What the task requires: Pictures aside, return all of the records exactly as they stand.

☆ ☆ ☆ ☆

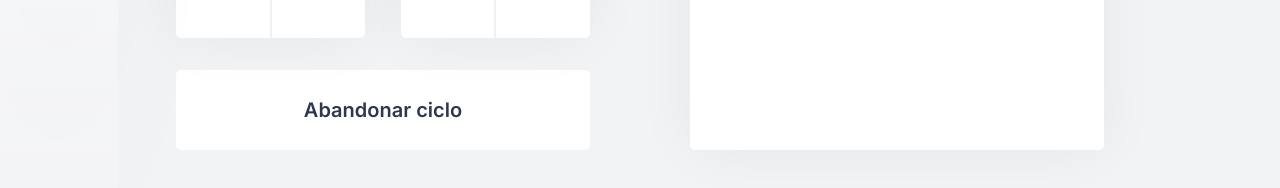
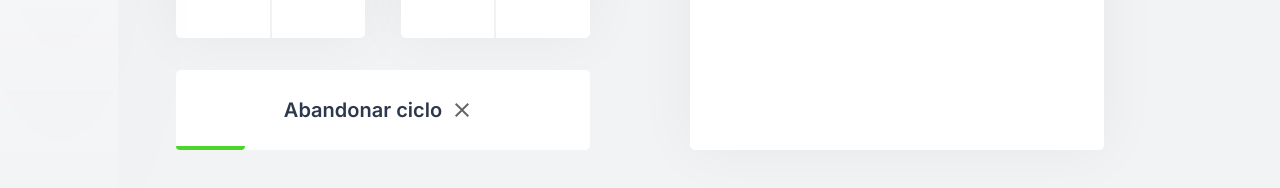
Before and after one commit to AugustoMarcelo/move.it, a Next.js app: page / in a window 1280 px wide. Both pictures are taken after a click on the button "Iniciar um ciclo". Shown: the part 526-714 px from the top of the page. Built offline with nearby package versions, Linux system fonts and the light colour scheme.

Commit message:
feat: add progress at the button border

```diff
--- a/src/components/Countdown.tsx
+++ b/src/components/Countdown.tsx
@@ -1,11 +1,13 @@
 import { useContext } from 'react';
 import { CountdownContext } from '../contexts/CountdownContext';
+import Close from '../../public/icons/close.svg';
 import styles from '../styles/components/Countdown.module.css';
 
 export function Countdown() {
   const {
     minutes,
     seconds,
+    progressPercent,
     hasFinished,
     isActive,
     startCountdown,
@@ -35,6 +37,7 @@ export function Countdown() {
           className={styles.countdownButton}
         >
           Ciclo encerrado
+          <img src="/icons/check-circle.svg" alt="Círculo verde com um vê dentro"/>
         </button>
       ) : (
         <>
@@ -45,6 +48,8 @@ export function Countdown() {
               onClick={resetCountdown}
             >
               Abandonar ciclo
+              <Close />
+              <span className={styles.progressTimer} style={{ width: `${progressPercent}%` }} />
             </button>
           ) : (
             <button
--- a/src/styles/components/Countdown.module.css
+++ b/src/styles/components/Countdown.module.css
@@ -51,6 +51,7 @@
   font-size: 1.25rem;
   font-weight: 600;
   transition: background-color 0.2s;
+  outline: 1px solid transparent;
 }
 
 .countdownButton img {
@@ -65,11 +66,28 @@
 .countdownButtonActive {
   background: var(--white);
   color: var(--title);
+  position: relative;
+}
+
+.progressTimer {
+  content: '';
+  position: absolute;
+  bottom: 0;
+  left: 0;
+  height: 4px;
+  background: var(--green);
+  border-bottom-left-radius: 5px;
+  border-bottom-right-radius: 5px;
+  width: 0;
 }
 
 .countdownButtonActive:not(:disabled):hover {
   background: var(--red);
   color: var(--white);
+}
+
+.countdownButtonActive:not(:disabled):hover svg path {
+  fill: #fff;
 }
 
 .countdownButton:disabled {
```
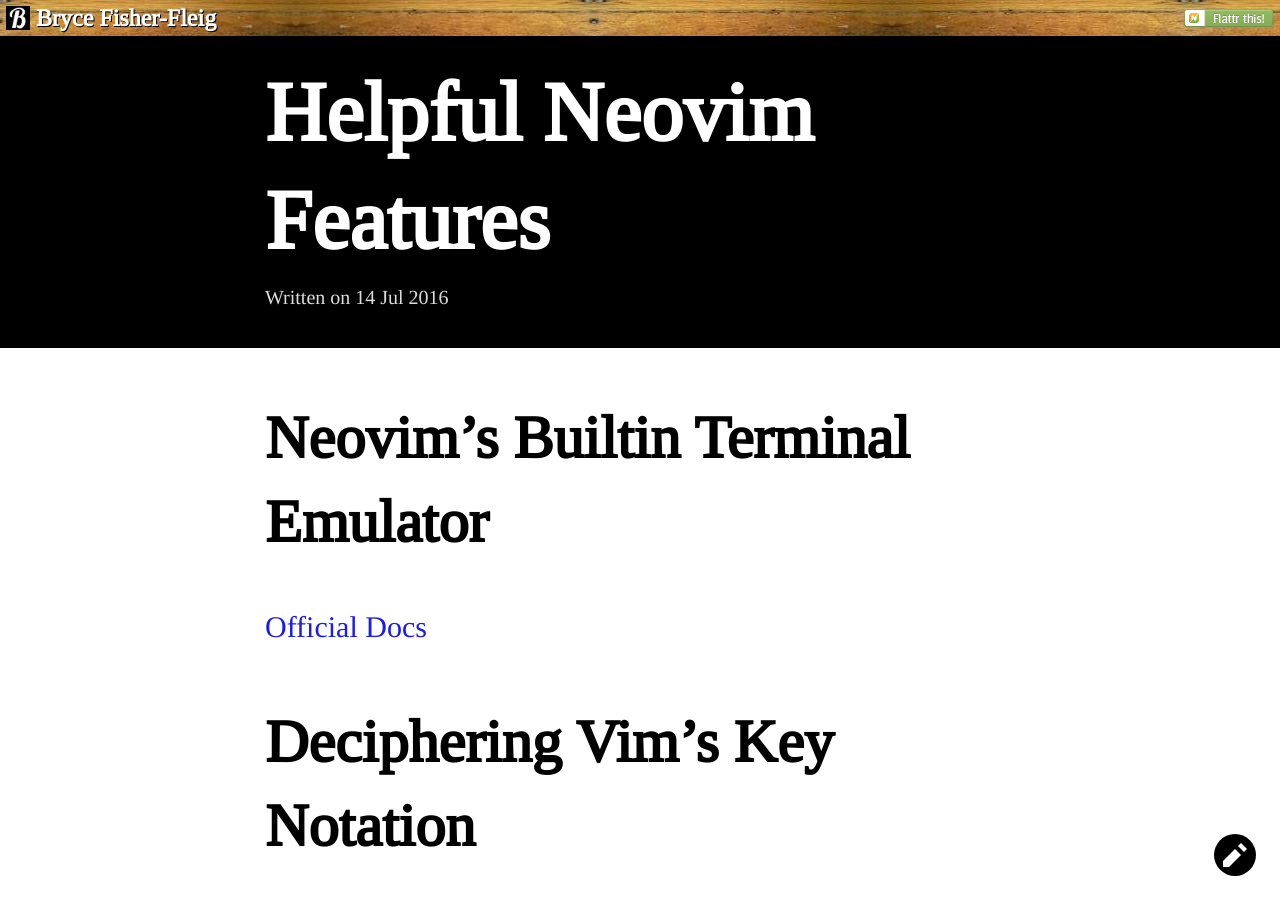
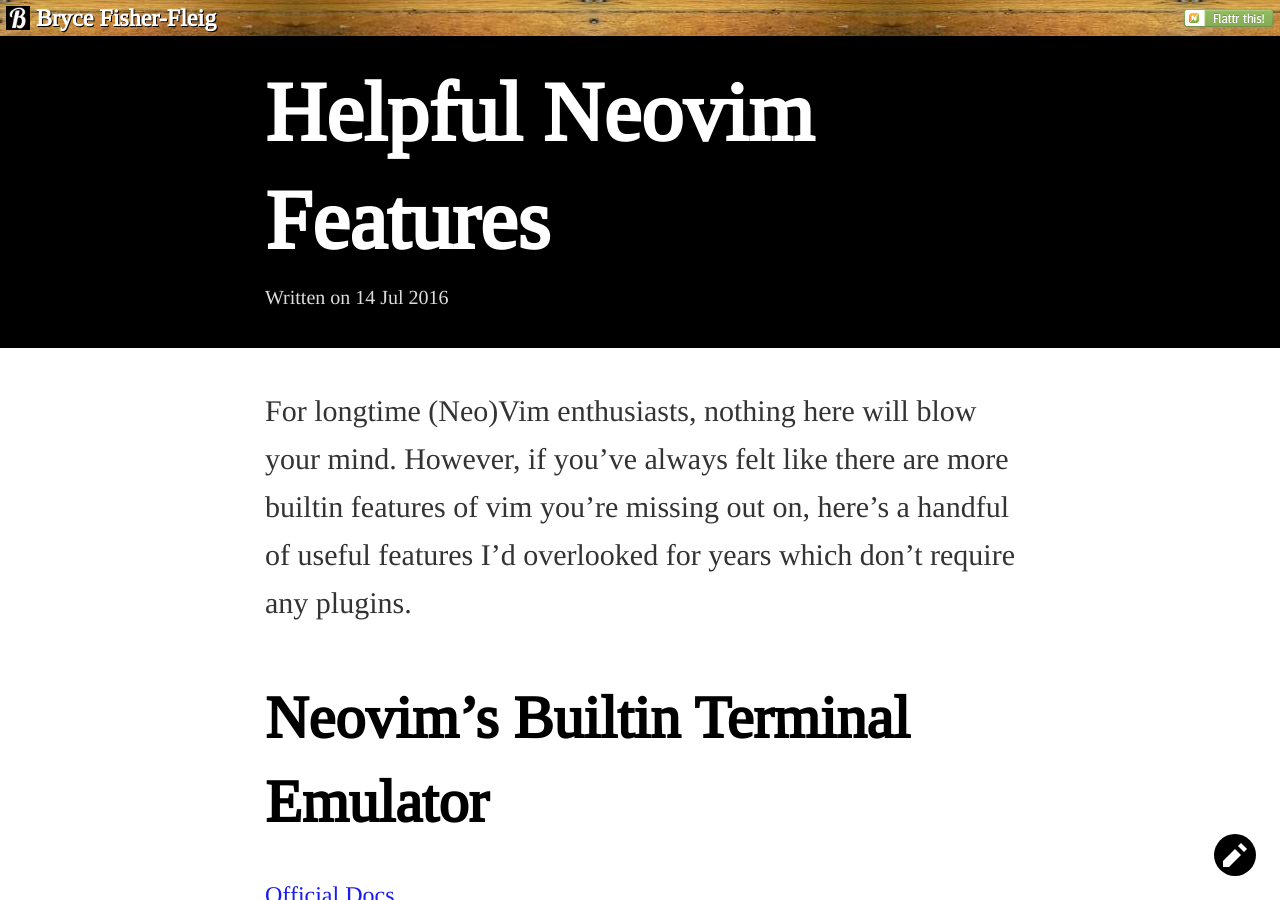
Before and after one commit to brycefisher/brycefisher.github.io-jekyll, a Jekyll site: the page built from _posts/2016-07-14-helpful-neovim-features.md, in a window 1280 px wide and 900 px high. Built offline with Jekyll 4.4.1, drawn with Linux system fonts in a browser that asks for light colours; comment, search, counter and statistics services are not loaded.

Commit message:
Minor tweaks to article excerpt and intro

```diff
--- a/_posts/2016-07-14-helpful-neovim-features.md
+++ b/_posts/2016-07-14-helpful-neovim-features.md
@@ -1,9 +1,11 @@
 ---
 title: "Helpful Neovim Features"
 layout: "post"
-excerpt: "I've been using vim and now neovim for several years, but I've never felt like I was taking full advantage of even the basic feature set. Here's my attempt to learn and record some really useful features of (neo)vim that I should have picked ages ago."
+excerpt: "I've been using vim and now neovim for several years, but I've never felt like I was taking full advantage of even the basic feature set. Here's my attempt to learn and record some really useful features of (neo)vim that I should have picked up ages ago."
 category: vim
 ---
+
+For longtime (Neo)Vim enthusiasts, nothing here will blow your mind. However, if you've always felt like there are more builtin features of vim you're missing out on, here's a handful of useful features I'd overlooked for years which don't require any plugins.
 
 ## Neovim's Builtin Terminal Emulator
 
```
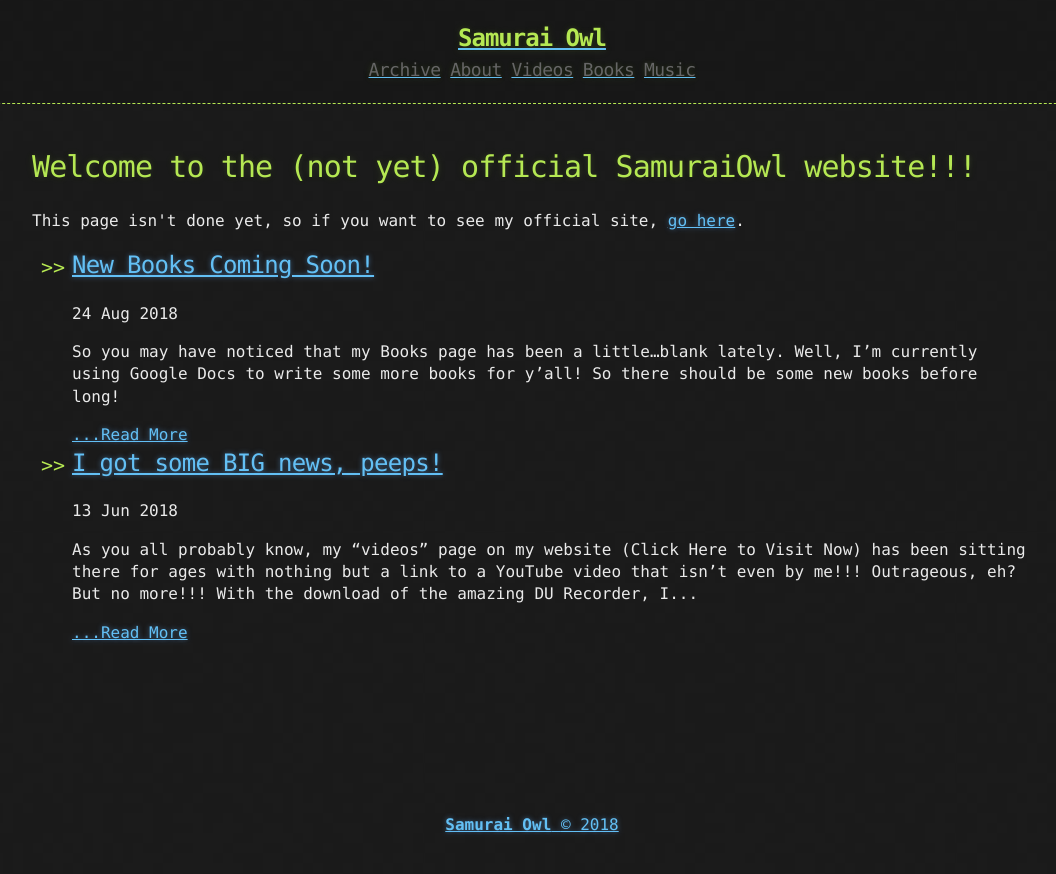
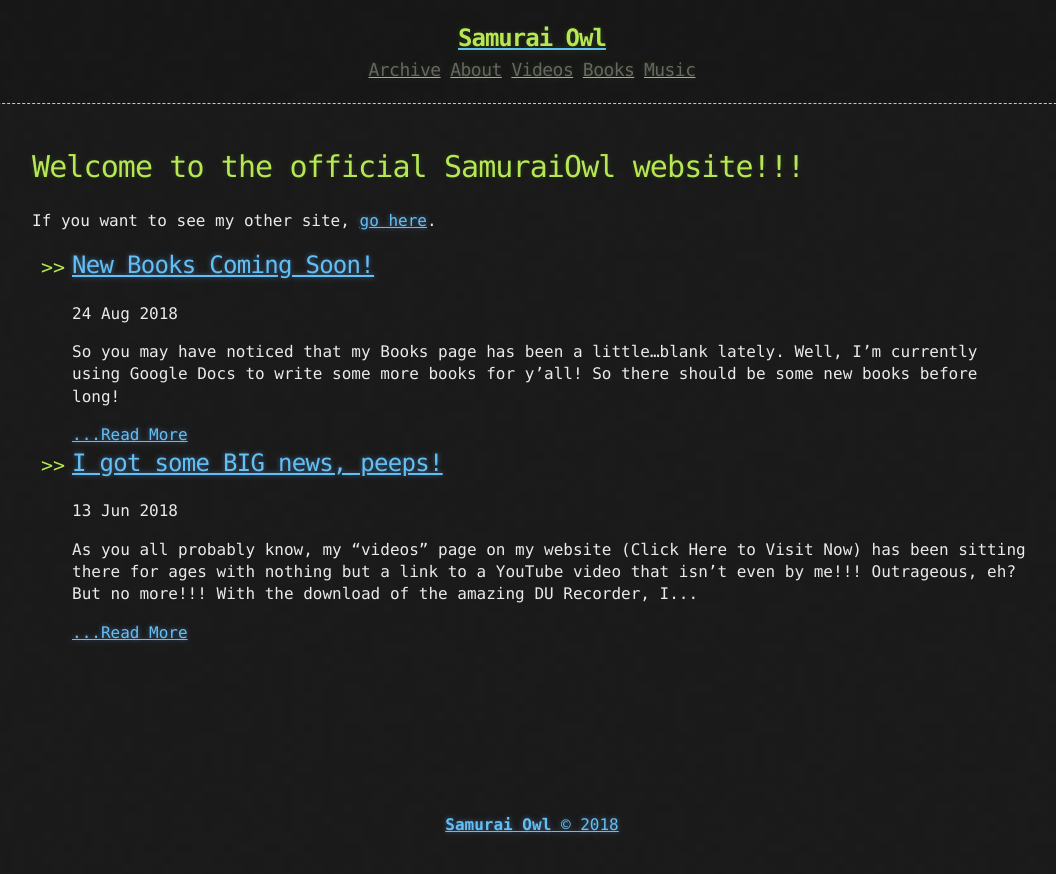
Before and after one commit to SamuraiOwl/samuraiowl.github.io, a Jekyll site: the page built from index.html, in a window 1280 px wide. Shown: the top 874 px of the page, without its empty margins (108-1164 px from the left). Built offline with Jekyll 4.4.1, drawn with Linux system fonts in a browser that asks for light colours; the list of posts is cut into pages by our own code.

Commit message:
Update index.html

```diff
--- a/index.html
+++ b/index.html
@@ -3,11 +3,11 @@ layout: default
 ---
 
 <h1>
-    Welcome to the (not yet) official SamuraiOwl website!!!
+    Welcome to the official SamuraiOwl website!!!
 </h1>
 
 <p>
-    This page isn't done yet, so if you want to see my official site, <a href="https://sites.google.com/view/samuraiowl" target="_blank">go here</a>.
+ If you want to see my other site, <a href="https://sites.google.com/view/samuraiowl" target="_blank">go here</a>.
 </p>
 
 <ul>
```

☆ ☆ ☆ ☆

Result:
Before and after one commit to AugustoMarcelo/move.it, a Next.js app: page / in a window 1280 px wide. Both pictures are taken after a click on the button "Iniciar um ciclo". Shown: the part 526-714 px from the top of the page. Built offline with nearby package versions, Linux system fonts and the light colour scheme.

Commit message:
feat: add progress at the button border

```diff
--- a/src/components/Countdown.tsx
+++ b/src/components/Countdown.tsx
@@ -1,11 +1,13 @@
 import { useContext } from 'react';
 import { CountdownContext } from '../contexts/CountdownContext';
+import Close from '../../public/icons/close.svg';
 import styles from '../styles/components/Countdown.module.css';
 
 export function Countdown() {
   const {
     minutes,
     seconds,
+    progressPercent,
     hasFinished,
     isActive,
     startCountdown,
@@ -35,6 +37,7 @@ export function Countdown() {
           className={styles.countdownButton}
         >
           Ciclo encerrado
+          <img src="/icons/check-circle.svg" alt="Círculo verde com um vê dentro"/>
         </button>
       ) : (
         <>
@@ -45,6 +48,8 @@ export function Countdown() {
               onClick={resetCountdown}
             >
               Abandonar ciclo
+              <Close />
+              <span className={styles.progressTimer} style={{ width: `${progressPercent}%` }} />
             </button>
           ) : (
             <button
--- a/src/styles/components/Countdown.module.css
+++ b/src/styles/components/Countdown.module.css
@@ -51,6 +51,7 @@
   font-size: 1.25rem;
   font-weight: 600;
   transition: background-color 0.2s;
+  outline: 1px solid transparent;
 }
 
 .countdownButton img {
@@ -65,11 +66,28 @@
 .countdownButtonActive {
   background: var(--white);
   color: var(--title);
+  position: relative;
+}
+
+.progressTimer {
+  content: '';
+  position: absolute;
+  bottom: 0;
+  left: 0;
+  height: 4px;
+  background: var(--green);
+  border-bottom-left-radius: 5px;
+  border-bottom-right-radius: 5px;
+  width: 0;
 }
 
 .countdownButtonActive:not(:disabled):hover {
   background: var(--red);
   color: var(--white);
+}
+
+.countdownButtonActive:not(:disabled):hover svg path {
+  fill: #fff;
 }
 
 .countdownButton:disabled {
```
Before and after one commit to brycefisher/brycefisher.github.io-jekyll, a Jekyll site: the page built from _posts/2016-07-14-helpful-neovim-features.md, in a window 1280 px wide and 900 px high. Built offline with Jekyll 4.4.1, drawn with Linux system fonts in a browser that asks for light colours; comment, search, counter and statistics services are not loaded.

Commit message:
Minor tweaks to article excerpt and intro

```diff
--- a/_posts/2016-07-14-helpful-neovim-features.md
+++ b/_posts/2016-07-14-helpful-neovim-features.md
@@ -1,9 +1,11 @@
 ---
 title: "Helpful Neovim Features"
 layout: "post"
-excerpt: "I've been using vim and now neovim for several years, but I've never felt like I was taking full advantage of even the basic feature set. Here's my attempt to learn and record some really useful features of (neo)vim that I should have picked ages ago."
+excerpt: "I've been using vim and now neovim for several years, but I've never felt like I was taking full advantage of even the basic feature set. Here's my attempt to learn and record some really useful features of (neo)vim that I should have picked up ages ago."
 category: vim
 ---
+
+For longtime (Neo)Vim enthusiasts, nothing here will blow your mind. However, if you've always felt like there are more builtin features of vim you're missing out on, here's a handful of useful features I'd overlooked for years which don't require any plugins.
 
 ## Neovim's Builtin Terminal Emulator
 
```
Before and after one commit to SamuraiOwl/samuraiowl.github.io, a Jekyll site: the page built from index.html, in a window 1280 px wide. Shown: the top 874 px of the page, without its empty margins (108-1164 px from the left). Built offline with Jekyll 4.4.1, drawn with Linux system fonts in a browser that asks for light colours; the list of posts is cut into pages by our own code.

Commit message:
Update index.html

```diff
--- a/index.html
+++ b/index.html
@@ -3,11 +3,11 @@ layout: default
 ---
 
 <h1>
-    Welcome to the (not yet) official SamuraiOwl website!!!
+    Welcome to the official SamuraiOwl website!!!
 </h1>
 
 <p>
-    This page isn't done yet, so if you want to see my official site, <a href="https://sites.google.com/view/samuraiowl" target="_blank">go here</a>.
+ If you want to see my other site, <a href="https://sites.google.com/view/samuraiowl" target="_blank">go here</a>.
 </p>
 
 <ul>
```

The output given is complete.